▶ _RECORDED DATA_:
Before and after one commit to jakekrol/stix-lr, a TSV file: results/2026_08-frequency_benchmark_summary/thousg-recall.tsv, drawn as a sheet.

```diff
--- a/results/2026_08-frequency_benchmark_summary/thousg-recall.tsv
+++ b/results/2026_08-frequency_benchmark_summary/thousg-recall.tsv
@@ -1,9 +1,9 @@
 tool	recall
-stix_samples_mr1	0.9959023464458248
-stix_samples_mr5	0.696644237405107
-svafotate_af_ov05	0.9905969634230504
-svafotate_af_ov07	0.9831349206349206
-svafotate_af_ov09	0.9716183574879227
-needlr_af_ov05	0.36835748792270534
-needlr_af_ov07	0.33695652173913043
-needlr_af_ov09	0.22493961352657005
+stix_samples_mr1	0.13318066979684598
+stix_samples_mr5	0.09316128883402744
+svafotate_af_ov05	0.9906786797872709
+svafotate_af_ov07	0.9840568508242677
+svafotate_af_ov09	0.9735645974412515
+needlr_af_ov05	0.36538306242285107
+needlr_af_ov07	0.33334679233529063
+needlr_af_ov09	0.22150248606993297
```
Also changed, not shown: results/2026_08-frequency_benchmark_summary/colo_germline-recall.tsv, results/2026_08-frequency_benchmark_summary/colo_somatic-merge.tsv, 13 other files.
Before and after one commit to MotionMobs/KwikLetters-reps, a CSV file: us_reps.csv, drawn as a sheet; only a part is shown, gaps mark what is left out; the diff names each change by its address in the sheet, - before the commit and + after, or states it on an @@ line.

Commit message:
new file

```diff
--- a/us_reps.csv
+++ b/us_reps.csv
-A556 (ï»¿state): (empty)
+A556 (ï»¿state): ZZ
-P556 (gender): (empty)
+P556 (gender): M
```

▶ _EXERCISE REQUIREMENTS_: Taking the listing as a whole, count how many of its lines contain the word "thousg", and reply with that count alone.

▶ _SOLUTION TO THIS EXERCISE_: 3